I've been thinking about the idea of "a career" a lot lately. I spent 20 years working for nonprofit organizations, mostly in fundraising and development. I went into the nonprofit sector because I knew I needed to get a job (to pay rent, buy food, etc.) and wanted that job to mean something. I wanted to be a part of making a difference in the world—and with my love of writing, nonprofit fundraising and grant writing was a perfect match. For many years, I was content enough raising money for organizations doing good work.
In 2019, I was chosen as a 92Y Women InPower Fellow—a program for rising women leaders in NYC. It was an incredible honor and the first time I really started thinking about what I wanted my career trajectory to be. I started doing more work in operations as well as organizational development. I found this interesting and challenging in entirely new ways, and decided my goal was to become a Chief Operating Officer at a nonprofit.
But, as I've written about a bit before, my body had different plans. As I started learning to acknowledge the realities of living with chronic illness, I realized I also needed to reconsider what kind of career would best support my health.
What is a Career?
According to Merriam-Webster, a career is:
1) a profession for which one trains and which is undertaken as a permanent calling
2) a field for or pursuit of consecutive progressive achievement especially in public, professional, or business life
In many ways, even the idea of consecutive progressive achievement is antithetical to living with chronic illness. Indeed, a huge part of the challenge of chronic illness is that we do not get better. There are no cures. There's no permanent recovery. There are no perfect solutions.
This is one of the hardest things for people without chronic illness to understand.
In most cases, living with chronic illness either means progressive worsening of underlying conditions and symptoms, or a cycle of symptomatic flares. One day you're fine, the next you're incapacitated.
So the idea of squeezing a chronically ill body into a career that moves in a consistently upward direction is the classic round peg, square hole conundrum.
What Does a Career With Chronic Illness Look Like?
As I've increasingly connected with other people living with chronic illness, I've asked people about their work. How do they pay the bills?
The answers vary. Some people have needed to go on disability. Others work remote salaried jobs. Some work part-time. Some run small businesses or have developed multiple creative income streams. But what's consistent is that we all have to be creative and adaptable. We have to ask questions able-bodied people don't ask. We have to always be doing the calculus of how much our bodies can handle, even when our minds want to do more.

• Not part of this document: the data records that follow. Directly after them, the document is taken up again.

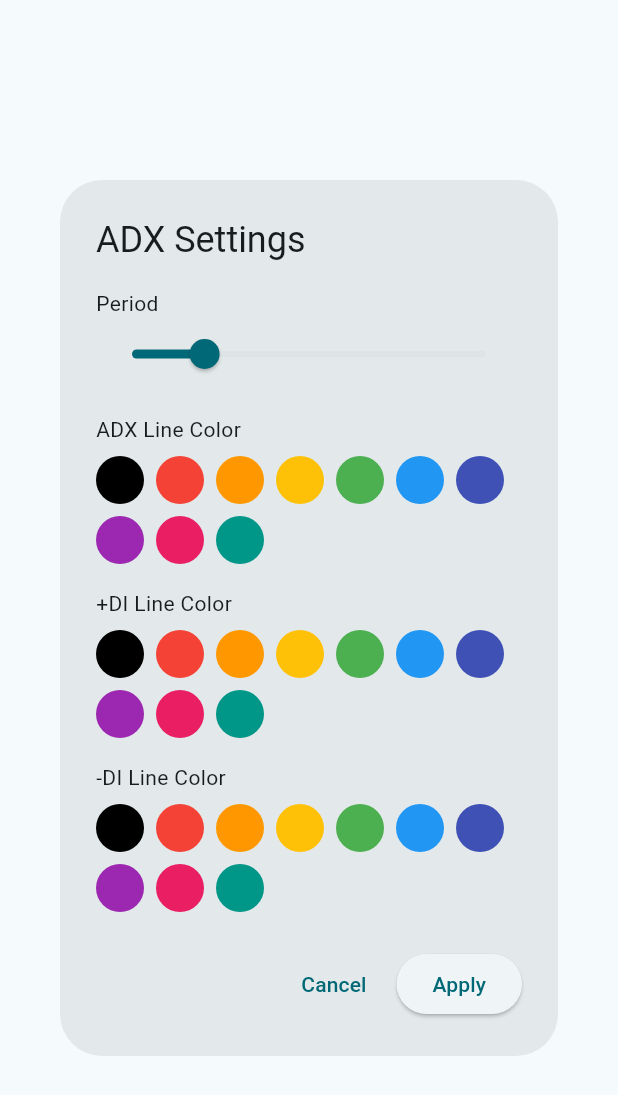
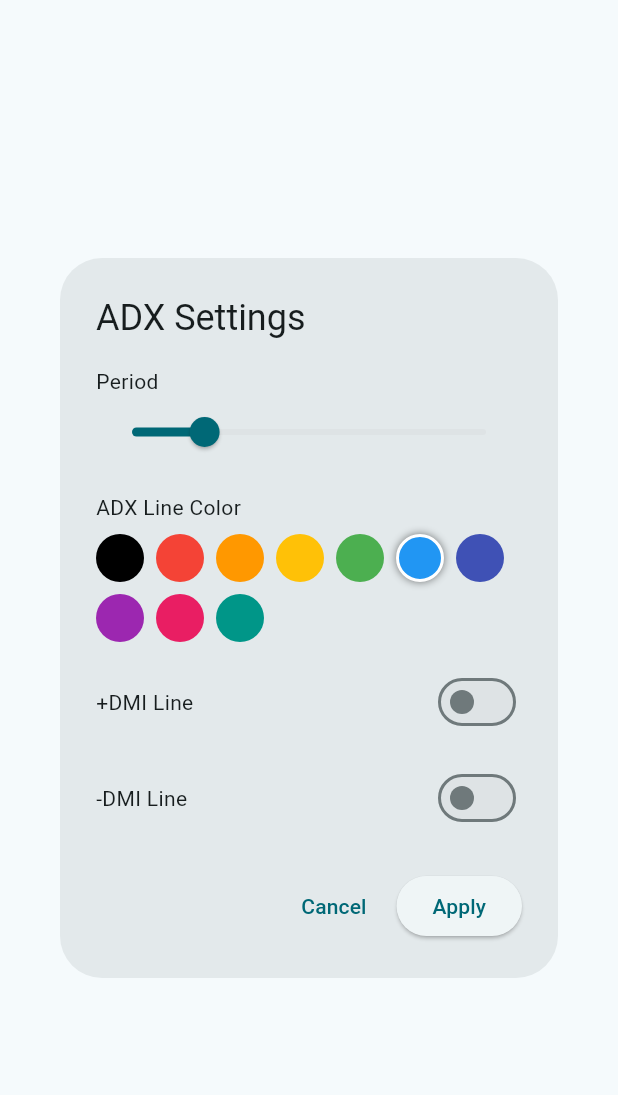
Before and after one commit to adityagohad/fin_chart, a Flutter app: the AdxSettingsDialog widget shown alone on an empty page, opened directly with empty values, on a phone screen of 412 x 824 dp. Shown: the top 1095 px of the screen. Run offline on Flutter 3.47's test engine with Material 3 defaults, Android fonts, the phone set to English and light mode, and no system bars.

Commit message:
added toggle for dmi lines

```diff
--- a/lib/models/indicators/adx.dart
+++ b/lib/models/indicators/adx.dart
@@ -10,6 +10,8 @@ class Adx extends Indicator {
   Color adxLineColor = Colors.blue;
   Color diPlusColor = Colors.green;
   Color diMinusColor = Colors.red;
+  bool showDiPlus = false;
+  bool showDiMinus = false;
 
   final List<double> adxValues = [];
   final List<double> diPlusValues = [];
@@ -21,13 +23,13 @@ class Adx extends Indicator {
     Color? adxLineColor,
     Color? diPlusColor,
     Color? diMinusColor,
+    this.showDiPlus = false,
+    this.showDiMinus = false,
   }) : super(
             id: generateV4(),
             type: IndicatorType.adx,
             displayMode: DisplayMode.panel) {
-    if (adxLineColor != null) this.adxLineColor = adxLineColor;
-    if (diPlusColor != null) this.diPlusColor = diPlusColor;
-    if (diMinusColor != null) this.diMinusColor = diMinusColor;
+    // ... rest of constructor remains the same
   }
 
   Adx._({
@@ -35,9 +37,11 @@ class Adx extends Indicator {
     required super.type,
     required super.displayMode,
     this.period = 14,
-    this.adxLineColor = Colors.blue,
+    this.adxLineColor = Colors.purple,
     this.diPlusColor = Colors.green,
     this.diMinusColor = Colors.red,
+    this.showDiPlus = false,
+    this.showDiMinus = false,
   });
 
   @override
@@ -47,16 +51,20 @@ class Adx extends Indicator {
     // Draw ADX line
     _drawLine(canvas, adxValues, adxLineColor);
 
-    // Draw +DI line
+    // Draw +DI line only if visible
+    if (showDiPlus) {
       _drawLine(canvas, diPlusValues, diPlusColor);
+    }
 
-    // Draw -DI line
+    // Draw -DI line only if visible
+    if (showDiMinus) {
       _drawLine(canvas, diMinusValues, diMinusColor);
+    }
 
-    // Draw level lines (20, 40, 60)
-    _drawLevelLine(canvas, 20, Colors.grey.withOpacity(0.5));
-    _drawLevelLine(canvas, 40, Colors.grey.withOpacity(0.5));
-    _drawLevelLine(canvas, 60, Colors.grey.withOpacity(0.5));
+    // Draw level lines (20, 40, 60) - these might still be useful as reference
+    _drawLevelLine(canvas, 20, Colors.grey.withAlpha((0.5 * 255).toInt()));
+    _drawLevelLine(canvas, 40, Colors.grey.withAlpha((0.5 * 255).toInt()));
+    _drawLevelLine(canvas, 60, Colors.grey.withAlpha((0.5 * 255).toInt()));
   }
 
   void _drawLevelLine(Canvas canvas, double level, Color color) {
@@ -293,6 +301,8 @@ class Adx extends Indicator {
   json['adxLineColor'] = colorToJson(adxLineColor);
   json['diPlusColor'] = colorToJson(diPlusColor);
   json['diMinusColor'] = colorToJson(diMinusColor);
+  json['showDiPlus'] = showDiPlus;
+  json['showDiMinus'] = showDiMinus;
   return json;
 }
 
@@ -304,13 +314,15 @@ class Adx extends Indicator {
     period: json['period'] ?? 14,
     adxLineColor: json['adxLineColor'] != null
         ? colorFromJson(json['adxLineColor'])
-          : Colors.blue,
+        : Colors.purple,
     diPlusColor: json['diPlusColor'] != null
         ? colorFromJson(json['diPlusColor'])
         : Colors.green,
     diMinusColor: json['diMinusColor'] != null
         ? colorFromJson(json['diMinusColor'])
         : Colors.red,
+    showDiPlus: json['showDiPlus'] ?? true,
+    showDiMinus: json['showDiMinus'] ?? true,
   );
 }
 }
--- a/lib/ui/indicator_settings/adx_settings_dialog.dart
+++ b/lib/ui/indicator_settings/adx_settings_dialog.dart
@@ -21,6 +21,8 @@ class _AdxSettingsDialogState extends State<AdxSettingsDialog> {
   late Color adxLineColor;
   late Color diPlusColor;
   late Color diMinusColor;
+  late bool showDiPlus;
+  late bool showDiMinus;
 
   @override
   void initState() {
@@ -29,6 +31,8 @@ class _AdxSettingsDialogState extends State<AdxSettingsDialog> {
     adxLineColor = widget.indicator.adxLineColor;
     diPlusColor = widget.indicator.diPlusColor;
     diMinusColor = widget.indicator.diMinusColor;
+    showDiPlus = widget.indicator.showDiPlus;
+    showDiMinus = widget.indicator.showDiMinus;
   }
 
   @override
@@ -65,7 +69,24 @@ class _AdxSettingsDialogState extends State<AdxSettingsDialog> {
               },
             ),
             const SizedBox(height: 16),
-            const Text('+DI Line Color'),
+
+            // +DI Controls with visibility toggle
+            Row(
+              mainAxisAlignment: MainAxisAlignment.spaceBetween,
+              children: [
+                const Text('+DMI Line'),
+                Switch(
+                  value: showDiPlus,
+                  onChanged: (value) {
+                    setState(() {
+                      showDiPlus = value;
+                    });
+                  },
+                ),
+              ],
+            ),
+            // Only show color picker if +DI is visible
+            if (showDiPlus) ...[
               const SizedBox(height: 8),
               ColorPickerWidget(
                 selectedColor: diPlusColor,
@@ -75,8 +96,26 @@ class _AdxSettingsDialogState extends State<AdxSettingsDialog> {
                   });
                 },
               ),
+            ],
             const SizedBox(height: 16),
-            const Text('-DI Line Color'),
+
+            // -DI Controls with visibility toggle
+            Row(
+              mainAxisAlignment: MainAxisAlignment.spaceBetween,
+              children: [
+                const Text('-DMI Line'),
+                Switch(
+                  value: showDiMinus,
+                  onChanged: (value) {
+                    setState(() {
+                      showDiMinus = value;
+                    });
+                  },
+                ),
+              ],
+            ),
+            // Only show color picker if -DI is visible
+            if (showDiMinus) ...[
               const SizedBox(height: 8),
               ColorPickerWidget(
                 selectedColor: diMinusColor,
@@ -86,6 +125,7 @@ class _AdxSettingsDialogState extends State<AdxSettingsDialog> {
                   });
                 },
               ),
+            ],
           ],
         ),
       ),
@@ -102,6 +142,8 @@ class _AdxSettingsDialogState extends State<AdxSettingsDialog> {
             widget.indicator.adxLineColor = adxLineColor;
             widget.indicator.diPlusColor = diPlusColor;
             widget.indicator.diMinusColor = diMinusColor;
+            widget.indicator.showDiPlus = showDiPlus;
+            widget.indicator.showDiMinus = showDiMinus;
             widget.onUpdate(widget.indicator);
             Navigator.of(context).pop();
           },
```
Lines whose indentation alone changed are shown as unchanged.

What would this new definition of a career be?
1) the work one undertakes to pay the bills without making oneself sicker
2) a calling that is interesting and engaging, but not all-consuming
This is the definition of career that I am learning to embrace, even if it's not what I imagined a year ago.

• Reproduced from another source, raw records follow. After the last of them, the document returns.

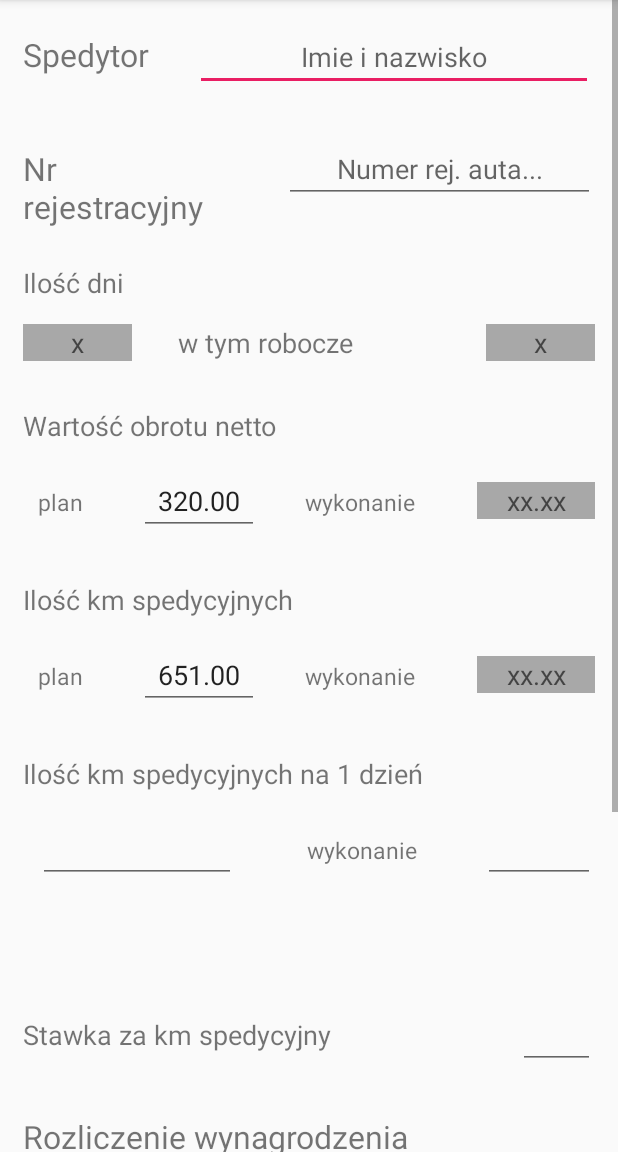
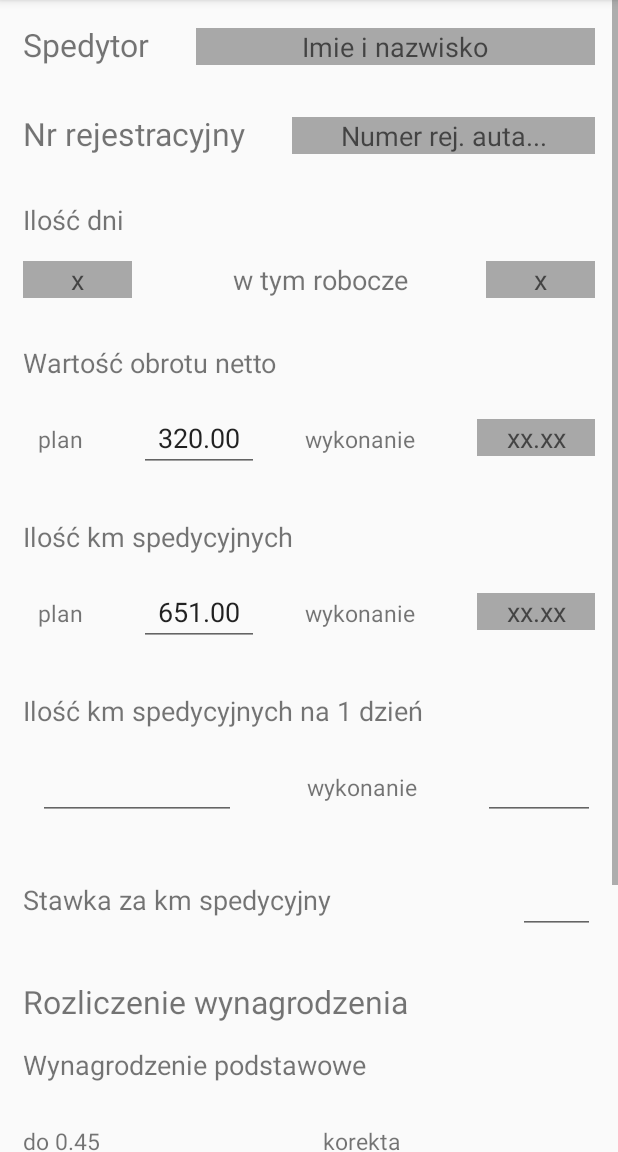
Before and after one commit to KrystianAdamczak/rozliczenie-frachtu, an Android app: the screen it shows after launch (kalkulator), after a tap on "ROZLICZ FRACHT", on a phone screen of 412 x 824 dp, the part 84-1236 px from its top. Run offline under Robolectric (Android 15) with nearby library versions, the phone set to English and light mode, and no system bars.

Commit message:
text watcher fix. added menu and menutitem to main activity

```diff
--- a/app/src/main/java/pl/kalisz/ak/pup/krystian/projektpup/MainActivity.java
+++ b/app/src/main/java/pl/kalisz/ak/pup/krystian/projektpup/MainActivity.java
@@ -5,19 +5,57 @@ import androidx.appcompat.widget.Toolbar;
 
 import android.content.Intent;
 import android.os.Bundle;
+import android.view.Menu;
+import android.view.MenuItem;
 import android.view.View;
 import android.widget.Button;
+import android.widget.Toast;
+
+import com.google.android.material.floatingactionbutton.FloatingActionButton;
+import com.google.android.material.navigation.NavigationView;
+import com.google.android.material.snackbar.Snackbar;
 
 public class MainActivity extends AppCompatActivity {
 
     Button buttonRozlicz;
+    String wersjaApki = "Alfa 1.0";
 
     @Override
     protected void onCreate(Bundle savedInstanceState) {
         super.onCreate(savedInstanceState);
         setContentView(R.layout.activity_main);
 
+        Toolbar toolbar = findViewById(R.id.toolbar);
+        setSupportActionBar(toolbar);
+
         buttonRozlicz = findViewById(R.id.rozlicz_button);
+    }
+
+    @Override
+    public boolean onCreateOptionsMenu(Menu menu) {
+        getMenuInflater().inflate(R.menu.menu_main, menu);
+
+        return super.onCreateOptionsMenu(menu);
+    }
+
+
+    @Override
+    public boolean onOptionsItemSelected(MenuItem item) {
+        switch (item.getItemId()) {
+            case R.id.version:
+                Toast.makeText(this, "Wersja aplikacji to: " + wersjaApki, Toast.LENGTH_LONG).show();
+                return true;
+            case R.id.about:
+                Intent intent = new Intent(this, about.class);
+                startActivity(intent);
+                return true;
+            case R.id.license:
+                Intent intent1 = new Intent(this, license.class);
+                startActivity(intent1);
+                return true;
+            default:
+                return super.onOptionsItemSelected(item);
+        }
     }
 
     public void navigateToKalkulator(View v) {
--- a/app/src/main/res/layout/activity_kalkulator.xml
+++ b/app/src/main/res/layout/activity_kalkulator.xml
@@ -2,18 +2,19 @@
 <ScrollView xmlns:android="http://schemas.android.com/apk/res/android"
     xmlns:app="http://schemas.android.com/apk/res-auto"
     xmlns:tools="http://schemas.android.com/tools"
-    android:layout_width="wrap_content"
+    android:layout_width="match_parent"
     android:layout_height="wrap_content"
     tools:context=".kalkulator">
 
     <LinearLayout
-        android:layout_width="wrap_content"
+        android:layout_width="match_parent"
         android:layout_height="wrap_content"
         android:orientation="vertical">
     <LinearLayout
-        android:layout_width="wrap_content"
+        android:layout_width="match_parent"
         android:layout_height="wrap_content"
         android:orientation="horizontal">
+
         <TextView
             android:layout_width="wrap_content"
             android:layout_height="wrap_content"
@@ -28,32 +29,30 @@
             android:layout_height="wrap_content"
             android:layout_margin="15dp"
             android:layout_weight="1"
+            android:background="@color/grey"
             android:ems="10"
             android:gravity="center"
             android:hint="Imie i nazwisko" />
     </LinearLayout>
 
         <LinearLayout
-            android:layout_width="wrap_content"
+            android:layout_width="match_parent"
             android:layout_height="wrap_content"
-            android:orientation="horizontal"
             android:layout_gravity="right">
 
             <TextView
                 android:layout_width="wrap_content"
                 android:layout_height="wrap_content"
                 android:layout_margin="15dp"
-                android:layout_weight="1"
                 android:text="Nr rejestracyjny"
-                android:textSize="21dp" />
+                android:textSize="21dp"/>
 
             <EditText
                 android:id="@+id/nrRejestracyjny_editText"
-                android:layout_width="wrap_content"
-                android:layout_height="44dp"
+                android:layout_width="match_parent"
+                android:layout_height="wrap_content"
                 android:layout_margin="15dp"
-                android:layout_weight="1"
-                android:ems="10"
+                android:background="@color/grey"
                 android:gravity="center"
                 android:hint="Numer rej. auta..." />
 
@@ -97,6 +96,7 @@
                 android:layout_marginLeft="15dp"
                 android:layout_marginTop="15dp"
                 android:layout_weight="1"
+                android:gravity="center"
                 android:text="w tym robocze"
                 android:textSize="18sp" />
 
@@ -306,9 +306,9 @@
                 android:layout_height="wrap_content"
                 android:layout_margin="15dp"
                 android:layout_weight="1"
+                android:editable="false"
                 android:gravity="center"
-                android:editable="false"
-                android:textColor="@color/red" />
+                android:textColor="@android:color/holo_green_light" />
 
         </LinearLayout>
 
@@ -377,7 +377,7 @@
 
         <EditText
             android:id="@+id/korektaPodstawy_editText"
-            android:layout_width="32dp"
+            android:layout_width="60dp"
             android:layout_height="wrap_content"
             android:layout_margin="15dp"
             android:layout_weight="1"
@@ -413,10 +413,9 @@
                 android:layout_height="wrap_content"
                 android:layout_marginLeft="25dp"
                 android:layout_marginTop="15dp"
+                android:editable="false"
                 android:gravity="center"
-                android:text="4.2995"
-                android:editable="false"
-                android:background="@color/grey"/>
+                android:text="4.2995" />
 
             <EditText
                 android:id="@+id/premia2_editText"
@@ -450,6 +449,7 @@
                 android:layout_marginLeft="15dp"
                 android:layout_marginTop="15dp"
                 android:layout_weight="1"
+                android:background="#FFFFFF"
                 android:text="Razem wynagrodzenie do wypłaty"
                 android:textSize="18sp" />
         </LinearLayout>
@@ -481,7 +481,7 @@
                  android:layout_marginRight="5dp"
                  android:editable="false"
                  android:gravity="center"
-                 android:textColor="@color/red" />
+                 android:textColor="@android:color/holo_green_light" />
              <TextView
                  android:layout_width="wrap_content"
                  android:layout_height="wrap_content"
--- a/app/src/main/res/layout/activity_main.xml
+++ b/app/src/main/res/layout/activity_main.xml
@@ -7,6 +7,9 @@
     tools:context=".MainActivity"
     android:orientation="vertical">
 
+    <include
+        android:id="@+id/toolbar"
+        layout="@layout/toolbar" />
 
     <TextView
         android:id="@+id/textView"
--- /dev/null
+++ b/app/src/main/res/menu/menu_main.xml
@@ -0,0 +1,16 @@
+<?xml version="1.0" encoding="utf-8"?>
+<menu xmlns:android="http://schemas.android.com/apk/res/android"
+    xmlns:app="http://schemas.android.com/apk/res-auto">
+    <item
+        android:id="@+id/version"
+        android:title="Wersja aplikacji"
+        app:showAsAction="never" />
+    <item
+        android:id="@+id/about"
+        android:title="O aplikacji"
+        app:showAsAction="never" />
+    <item
+        android:id="@+id/license"
+        android:title="Licencja"
+        app:showAsAction="never" />
+</menu>
--- a/app/src/main/res/values/themes.xml
+++ b/app/src/main/res/values/themes.xml
@@ -6,7 +6,7 @@
 
 
 
-    -<style parent="Theme.MaterialComponents.DayNight.DarkActionBar" name="Theme.ApkaKrystiana28824">
+    <style parent="Theme.MaterialComponents.DayNight.DarkActionBar" name="Theme.ApkaKrystiana28824">
 
     <!-- Primary brand color. -->
 
```
Also changed, not shown: app/src/main/AndroidManifest.xml (+13 -5 lines), app/src/main/java/pl/kalisz/ak/pup/krystian/projektpup/about.java (added, +14 -0 lines), app/src/main/java/pl/kalisz/ak/pup/krystian/projektpup/kalkulator.java (+24 -11 lines), app/src/main/java/pl/kalisz/ak/pup/krystian/projektpup/license.java (added, +35 -0 lines), app/src/main/res/layout/activity_about.xml (added, +50 -0 lines), app/src/main/res/layout/activity_license.xml (added, +39 -0 lines), app/src/main/res/layout/toolbar.xml (added, +11 -0 lines), app/src/main/res/drawable/beerware.png (added).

When Letting Go Can Be Good
Here on this blog and in my daily life, I've been grappling a lot with the idea of letting go of the false image of myself as able-bodied. Letting go is different from giving things up, which is what I spent 18 years of my life with chronic migraines doing:
For me, the experience of finding and managing triggers has been like shaving off pieces of myself. Winnowing down my hopes and dreams. Making my world smaller and smaller.
Instead, letting go of pretending to be able-bodied has freed me up to ask bigger questions. Do I need a career in a traditional sense or is there another way to contribute to the world and pay the bills? What do I value most in my life? And how do I prioritize what I value? What work do I enjoy doing, and what work is annoying and draining?
The answer for me has been to start a business. This fall, I invested in a 60-day Nonprofit Consulting Boot Camp to develop my business, and it has been transformative. I let go of so many beliefs about what a career should be and discovered what it could be.
So I'm charting my own path. Since August, I've tried all kinds of consulting work:
I'm a research assistant for my favorite language learning company. I have learned so many incredible facts about languages—and rekindled my forgotten language-learning passion.
I'm writing grants for a couple nonprofit organizations. Grant writing has been my bread and butter for so long, it's been wonderful to be able to help organizations that are doing such great things.
I'm doing copywriting and SEO for a small business that works with mostly nonprofit clients. This is where I've discovered a brand new passion!
With each project and client, I let myself ask questions I never dared consider as a full-time salaried employee:
Am I enjoying this work?
Am I learning something and having fun?
Do I like working with this client? Or are they annoying?
Because my goal going forward is to do work that I enjoy, in a manner that works for me. I want to be able to say no and walk away from work that doesn't support my health. For me, that sounds like the ultimate luxury. And I'm going for it.